-- What is needed --
Restate the whole of the data verbatim, omitting nothing.
────────────────────
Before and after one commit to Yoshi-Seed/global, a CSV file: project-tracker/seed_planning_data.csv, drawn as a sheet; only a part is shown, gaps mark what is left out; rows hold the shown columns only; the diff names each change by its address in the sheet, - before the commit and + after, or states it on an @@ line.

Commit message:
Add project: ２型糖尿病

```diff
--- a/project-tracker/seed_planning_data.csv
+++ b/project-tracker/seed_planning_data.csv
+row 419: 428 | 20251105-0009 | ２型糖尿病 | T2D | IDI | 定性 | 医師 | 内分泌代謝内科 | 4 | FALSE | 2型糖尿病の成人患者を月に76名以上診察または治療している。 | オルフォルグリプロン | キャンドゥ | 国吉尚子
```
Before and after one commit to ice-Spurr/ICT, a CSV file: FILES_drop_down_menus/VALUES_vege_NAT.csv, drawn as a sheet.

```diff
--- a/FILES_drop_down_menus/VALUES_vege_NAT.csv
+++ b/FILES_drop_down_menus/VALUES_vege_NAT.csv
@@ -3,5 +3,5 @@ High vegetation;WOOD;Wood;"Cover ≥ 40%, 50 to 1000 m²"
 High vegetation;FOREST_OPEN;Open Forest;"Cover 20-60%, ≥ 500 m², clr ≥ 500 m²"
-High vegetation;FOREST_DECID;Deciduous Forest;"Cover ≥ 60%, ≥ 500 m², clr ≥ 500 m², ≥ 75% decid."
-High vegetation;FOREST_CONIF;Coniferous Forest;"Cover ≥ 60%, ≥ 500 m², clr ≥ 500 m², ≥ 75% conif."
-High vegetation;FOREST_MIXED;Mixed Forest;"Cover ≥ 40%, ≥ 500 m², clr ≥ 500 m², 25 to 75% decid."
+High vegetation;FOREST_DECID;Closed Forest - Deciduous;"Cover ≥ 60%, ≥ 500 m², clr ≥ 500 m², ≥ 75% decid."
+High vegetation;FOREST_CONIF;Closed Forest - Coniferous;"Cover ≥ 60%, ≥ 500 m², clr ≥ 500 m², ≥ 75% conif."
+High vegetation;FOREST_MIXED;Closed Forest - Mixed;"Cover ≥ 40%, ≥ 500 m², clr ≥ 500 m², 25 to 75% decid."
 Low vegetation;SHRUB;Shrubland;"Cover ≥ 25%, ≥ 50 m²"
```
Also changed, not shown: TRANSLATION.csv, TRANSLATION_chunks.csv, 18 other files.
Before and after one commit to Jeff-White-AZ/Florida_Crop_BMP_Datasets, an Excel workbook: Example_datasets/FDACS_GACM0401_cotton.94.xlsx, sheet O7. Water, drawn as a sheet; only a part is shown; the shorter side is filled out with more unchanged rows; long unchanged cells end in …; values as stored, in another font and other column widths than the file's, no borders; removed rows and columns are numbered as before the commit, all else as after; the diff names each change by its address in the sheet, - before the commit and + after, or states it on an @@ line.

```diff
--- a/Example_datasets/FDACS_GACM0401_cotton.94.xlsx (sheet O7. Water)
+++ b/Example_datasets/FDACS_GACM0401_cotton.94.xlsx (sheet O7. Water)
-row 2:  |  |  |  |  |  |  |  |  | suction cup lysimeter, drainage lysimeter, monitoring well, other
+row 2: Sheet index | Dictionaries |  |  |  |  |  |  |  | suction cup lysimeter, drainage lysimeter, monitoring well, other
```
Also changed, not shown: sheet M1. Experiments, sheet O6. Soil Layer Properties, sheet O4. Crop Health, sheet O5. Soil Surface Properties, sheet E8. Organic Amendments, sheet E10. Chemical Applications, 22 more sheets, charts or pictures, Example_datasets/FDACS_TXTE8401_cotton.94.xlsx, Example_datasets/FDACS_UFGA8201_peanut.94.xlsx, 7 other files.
────────────────────
-- Solution to this exercise --
Before and after one commit to Yoshi-Seed/global, a CSV file: project-tracker/seed_planning_data.csv, drawn as a sheet; only a part is shown, gaps mark what is left out; rows hold the shown columns only; the diff names each change by its address in the sheet, - before the commit and + after, or states it on an @@ line.

Commit message:
Add project: ２型糖尿病

```diff
--- a/project-tracker/seed_planning_data.csv
+++ b/project-tracker/seed_planning_data.csv
+row 419: 428 | 20251105-0009 | ２型糖尿病 | T2D | IDI | 定性 | 医師 | 内分泌代謝内科 | 4 | FALSE | 2型糖尿病の成人患者を月に76名以上診察または治療している。 | オルフォルグリプロン | キャンドゥ | 国吉尚子
```
Before and after one commit to ice-Spurr/ICT, a CSV file: FILES_drop_down_menus/VALUES_vege_NAT.csv, drawn as a sheet.

```diff
--- a/FILES_drop_down_menus/VALUES_vege_NAT.csv
+++ b/FILES_drop_down_menus/VALUES_vege_NAT.csv
@@ -3,5 +3,5 @@ High vegetation;WOOD;Wood;"Cover ≥ 40%, 50 to 1000 m²"
 High vegetation;FOREST_OPEN;Open Forest;"Cover 20-60%, ≥ 500 m², clr ≥ 500 m²"
-High vegetation;FOREST_DECID;Deciduous Forest;"Cover ≥ 60%, ≥ 500 m², clr ≥ 500 m², ≥ 75% decid."
-High vegetation;FOREST_CONIF;Coniferous Forest;"Cover ≥ 60%, ≥ 500 m², clr ≥ 500 m², ≥ 75% conif."
-High vegetation;FOREST_MIXED;Mixed Forest;"Cover ≥ 40%, ≥ 500 m², clr ≥ 500 m², 25 to 75% decid."
+High vegetation;FOREST_DECID;Closed Forest - Deciduous;"Cover ≥ 60%, ≥ 500 m², clr ≥ 500 m², ≥ 75% decid."
+High vegetation;FOREST_CONIF;Closed Forest - Coniferous;"Cover ≥ 60%, ≥ 500 m², clr ≥ 500 m², ≥ 75% conif."
+High vegetation;FOREST_MIXED;Closed Forest - Mixed;"Cover ≥ 40%, ≥ 500 m², clr ≥ 500 m², 25 to 75% decid."
 Low vegetation;SHRUB;Shrubland;"Cover ≥ 25%, ≥ 50 m²"
```
Also changed, not shown: TRANSLATION.csv, TRANSLATION_chunks.csv, 18 other files.
Before and after one commit to Jeff-White-AZ/Florida_Crop_BMP_Datasets, an Excel workbook: Example_datasets/FDACS_GACM0401_cotton.94.xlsx, sheet O7. Water, drawn as a sheet; only a part is shown; the shorter side is filled out with more unchanged rows; long unchanged cells end in …; values as stored, in another font and other column widths than the file's, no borders; removed rows and columns are numbered as before the commit, all else as after; the diff names each change by its address in the sheet, - before the commit and + after, or states it on an @@ line.

```diff
--- a/Example_datasets/FDACS_GACM0401_cotton.94.xlsx (sheet O7. Water)
+++ b/Example_datasets/FDACS_GACM0401_cotton.94.xlsx (sheet O7. Water)
-row 2:  |  |  |  |  |  |  |  |  | suction cup lysimeter, drainage lysimeter, monitoring well, other
+row 2: Sheet index | Dictionaries |  |  |  |  |  |  |  | suction cup lysimeter, drainage lysimeter, monitoring well, other
```
Also changed, not shown: sheet M1. Experiments, sheet O6. Soil Layer Properties, sheet O4. Crop Health, sheet O5. Soil Surface Properties, sheet E8. Organic Amendments, sheet E10. Chemical Applications, 22 more sheets, charts or pictures, Example_datasets/FDACS_TXTE8401_cotton.94.xlsx, Example_datasets/FDACS_UFGA8201_peanut.94.xlsx, 7 other files.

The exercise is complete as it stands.